Delivering enhanced connectivity services to rural locations - think about the lifecycle and use automation to reduce operational costs

Delivering enhanced connectivity services to rural locations – think about the lifecycle and use automation to reduce operational costs

The events of the past year have increased the need to deliver better connectivity service to rural locations. It has also highlighted two important lessons. First, that businesses need a flexible approach for employees, with hybrid work models. Second, that businesses in remote locations are in need of enhanced infrastructure to support more effective digital processes and systems.

As many have found, basic broadband isn’t enough; faster speeds and consistent agile performance are required. Fortunately, there are better ways of delivering this, because connectivity can now be delivered through a combination of techniques, covering classical fibre as well as new, high-speed wireless based on 5G. Indeed, there are many initiatives – with both public and private funding – to extend network reach to deliver the connectivity users now need.

But even if the cost of deploying infrastructure can be subsidised or is now more affordable, that’s only part of the story. Build and rollout is a large element of the total costs, to be sure, but, once built, new connections need to be managed – which means attention must shift to the complete lifecycle of network infrastructure.

To make these investments pay, operators must ensure that they minimise operational costs – while, at the same time, providing new levels agile performance to meet the changing needs of business users in these regions.

There’s another factor to consider. As 5G matures and as businesses seek to leverage new low latency services and performance, processing resources will also move towards the edge (so that latency isn’t compromised). Having closed connectivity gaps, rural users should not be denied the benefits of brand-new 5G capabilities. These must also follow the spread of new infrastructure – creating new potential costs.
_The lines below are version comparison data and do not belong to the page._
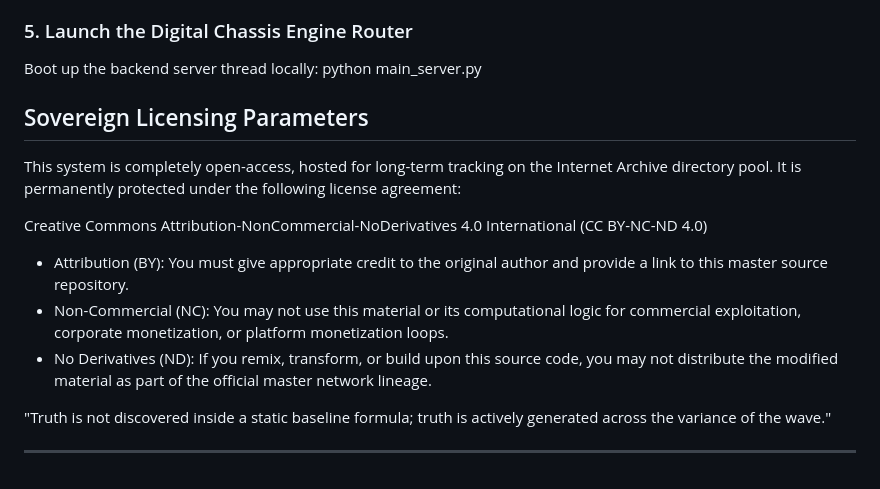
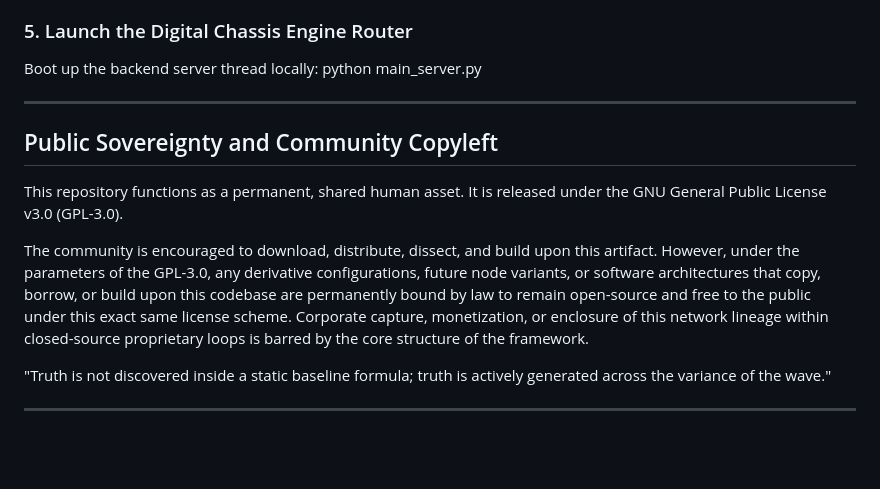
Before and after one commit to HeuristicBrew/Asymptotic-Heuristics-Art-App, a Markdown page: README.md, the part around the change. Rendered like a GitHub page; blank space fills up the shorter version.

Commit message:
Revise README for licensing and project details
Updated the README to reflect changes in licensing and community guidelines.

```diff
--- a/README.md
+++ b/README.md
@@ -60,15 +60,12 @@ pytest test_suite.py v
 Boot up the backend server thread locally:
 python main_server.py
 
+---
 
-## Sovereign Licensing Parameters
-This system is completely open-access, hosted for long-term tracking on the Internet Archive directory pool. It is permanently protected under the following license agreement:
+## Public Sovereignty and Community Copyleft
+This repository functions as a permanent, shared human asset. It is released under the GNU General Public License v3.0 (GPL-3.0).
 
-Creative Commons Attribution-NonCommercial-NoDerivatives 4.0 International (CC BY-NC-ND 4.0)
-
-* Attribution (BY): You must give appropriate credit to the original author and provide a link to this master source repository.
-* Non-Commercial (NC): You may not use this material or its computational logic for commercial exploitation, corporate monetization, or platform monetization loops.
-* No Derivatives (ND): If you remix, transform, or build upon this source code, you may not distribute the modified material as part of the official master network lineage.
+The community is encouraged to download, distribute, dissect, and build upon this artifact. However, under the parameters of the GPL-3.0, any derivative configurations, future node variants, or software architectures that copy, borrow, or build upon this codebase are permanently bound by law to remain open-source and free to the public under this exact same license scheme. Corporate capture, monetization, or enclosure of this network lineage within closed-source proprietary loops is barred by the core structure of the framework.
 
 "Truth is not discovered inside a static baseline formula; truth is actively generated across the variance of the wave."
 
```
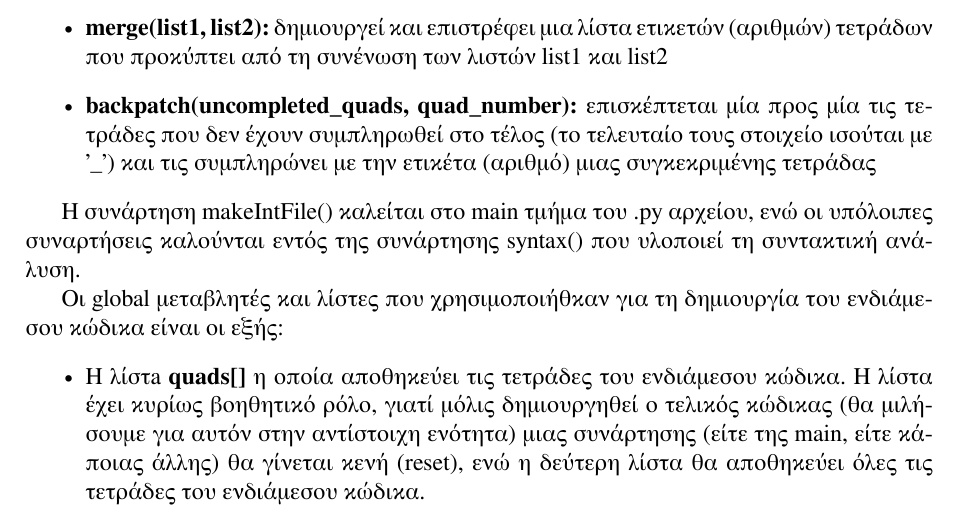
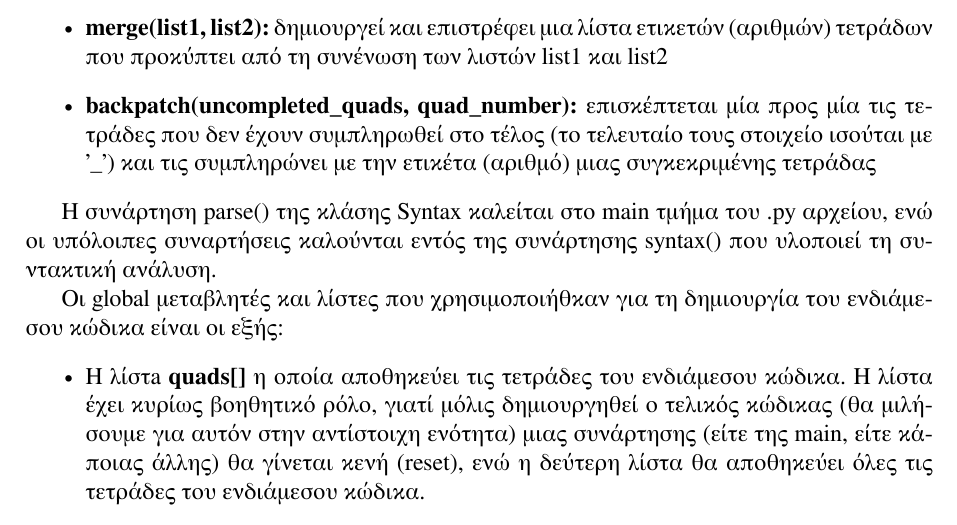
Before and after one commit to porfanid/Greek-Compiler, a LaTeX document (report/report.tex): part of page 17 of 20, cut so that both start at the same text. Compiled offline with XeLaTeX.

Commit message:
Finished the project

```diff
--- a/report/report.tex
+++ b/report/report.tex
@@ -593,7 +593,7 @@ python greek_pp_compiler.py my_program.grpp --debug
     \item \textbf{backpatch(uncompleted\_quads, quad\_number):} επισκέπτεται μία προς μία τις τετράδες που δεν έχουν συμπληρωθεί στο τέλος (το τελευταίο τους στοιχείο ισούται με '\_') και τις συμπληρώνει με την ετικέτα (αριθμό) μιας συγκεκριμένης τετράδας
 \end{itemize}
 
-Η συνάρτηση makeIntFile() καλείται στο main τμήμα του .py αρχείου, ενώ οι υπόλοιπες συναρτήσεις καλούνται εντός της συνάρτησης syntax() που υλοποιεί τη συντακτική ανάλυση.
+Η συνάρτηση parse() της κλάσης Syntax καλείται στο main τμήμα του .py αρχείου, ενώ οι υπόλοιπες συναρτήσεις καλούνται εντός της συνάρτησης syntax() που υλοποιεί τη συντακτική ανάλυση.
 
 Οι global μεταβλητές και λίστες που χρησιμοποιήθκαν για τη δημιουργία του ενδιάμεσου κώδικα είναι οι εξής:
 \begin{itemize}
```
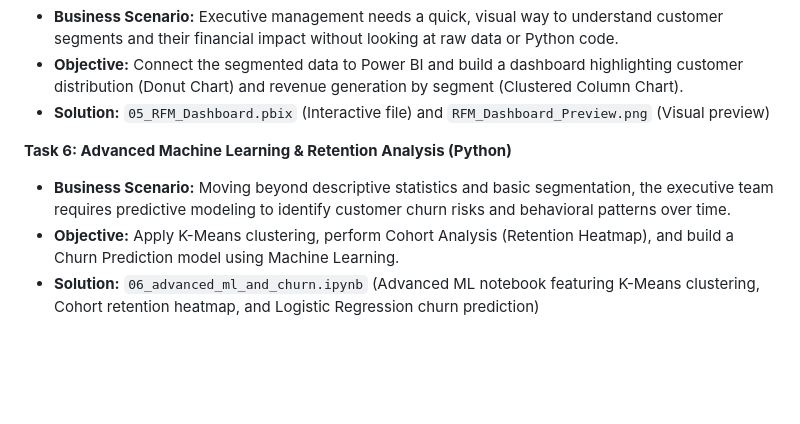
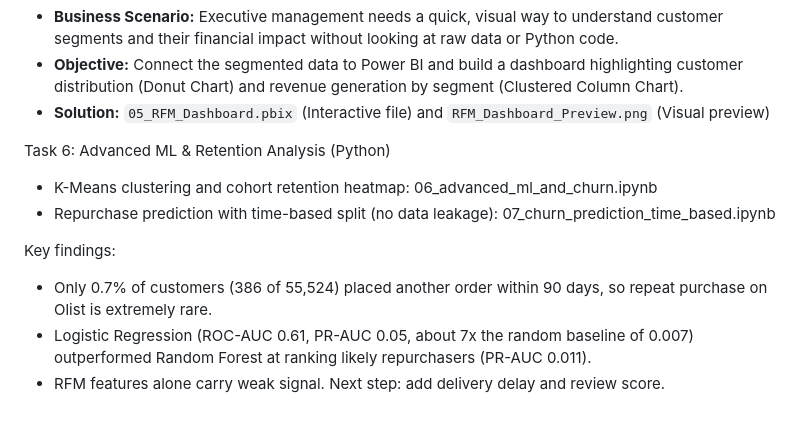
Before and after one commit to leylamammadva/Olist-Ecommerce-Analytics, a Markdown page: README.md, the part around the change. GitHub-like rendering; blank space fills up the shorter version.

```diff
--- a/README.md
+++ b/README.md
@@ -38,8 +38,13 @@ This project is an end-to-end data analytics solution using a real-world e-comme
 * **Objective:** Connect the segmented data to Power BI and build a dashboard highlighting customer distribution (Donut Chart) and revenue generation by segment (Clustered Column Chart).
 * **Solution:** `05_RFM_Dashboard.pbix` (Interactive file) and `RFM_Dashboard_Preview.png` (Visual preview)
 
-**Task 6: Advanced Machine Learning & Retention Analysis (Python)**
+Task 6: Advanced ML & Retention Analysis (Python)
+- K-Means clustering and cohort retention heatmap: 06_advanced_ml_and_churn.ipynb
+- Repurchase prediction with time-based split (no data leakage): 07_churn_prediction_time_based.ipynb
 
-* **Business Scenario:** Moving beyond descriptive statistics and basic segmentation, the executive team requires predictive modeling to identify customer churn risks and behavioral patterns over time.
-* **Objective:** Apply K-Means clustering, perform Cohort Analysis (Retention Heatmap), and build a Churn Prediction model using Machine Learning.
-* **Solution:** `06_advanced_ml_and_churn.ipynb` (Advanced ML notebook featuring K-Means clustering, Cohort retention heatmap, and Logistic Regression churn prediction)
+Key findings:
+- Only 0.7% of customers (386 of 55,524) placed another order within 90 days,
+  so repeat purchase on Olist is extremely rare.
+- Logistic Regression (ROC-AUC 0.61, PR-AUC 0.05, about 7x the random baseline of 0.007)
+  outperformed Random Forest at ranking likely repurchasers (PR-AUC 0.011).
+- RFM features alone carry weak signal. Next step: add delivery delay and review score.
```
So, what’s to be done? First, operators need to consider network automation to drive down operational costs. One such cost is power, which is a major drain on budgets. Cell sites consume a vast quantity of power, creating significant costs.

If connectivity for rural businesses is delivered via wireless connections, the management of each cell site needs to be considered individually. There’s no point in maintaining power levels for a FWA connection to an office, if that office is only staffed for 10 hours each day.

Similarly, cell sites for consumer use need to be managed carefully too. Why maintain peak power load, if demand drops after 10pm? There are already tools to do this, based on machine-learning algorithms that can be trained based on real network activity levels. In turn, this data can be used to define new operating periods, tuned to local demands – delivering savings that make the whole service lifecycle profitable.

Second, the management of the operational estate – the OSS – is another cost centre. Automation also helps here, reducing costs by enabling zero-touch operations. While the OSS needs to evolve to support new services, you also need to understand the topology required, in real-time. Again, tools have emerged to support this, allowing unified workflows that support service automation, end-to-end to be delivered.

These tools enable the automation of manual tasks, such as the deployment of a new router or a network node, generating operational cost savings. As operators deliver more advanced capabilities to remote business and consumer users, automation will be essential.
They are proven to deliver. In Elisa’s Finland network, for example, a software update that takes 30 minutes per device can be achieved automatically, saving 3000 hours/year. Automating the configuration of mobile backhaul and L3 VPN services saves 25,500 per year. Cumulatively, this adds up to millions of dollars.

By taking a holistic view of network evolution and considering the full-service lifecycle, the automation allows ongoing costs to be targeted, shaving dollars from expenditure. Adopting such innovations will help operators close rural connectivity gaps, while meeting new and emerging needs from remote users – cost effectively.

This article was originally published in CCA Voice.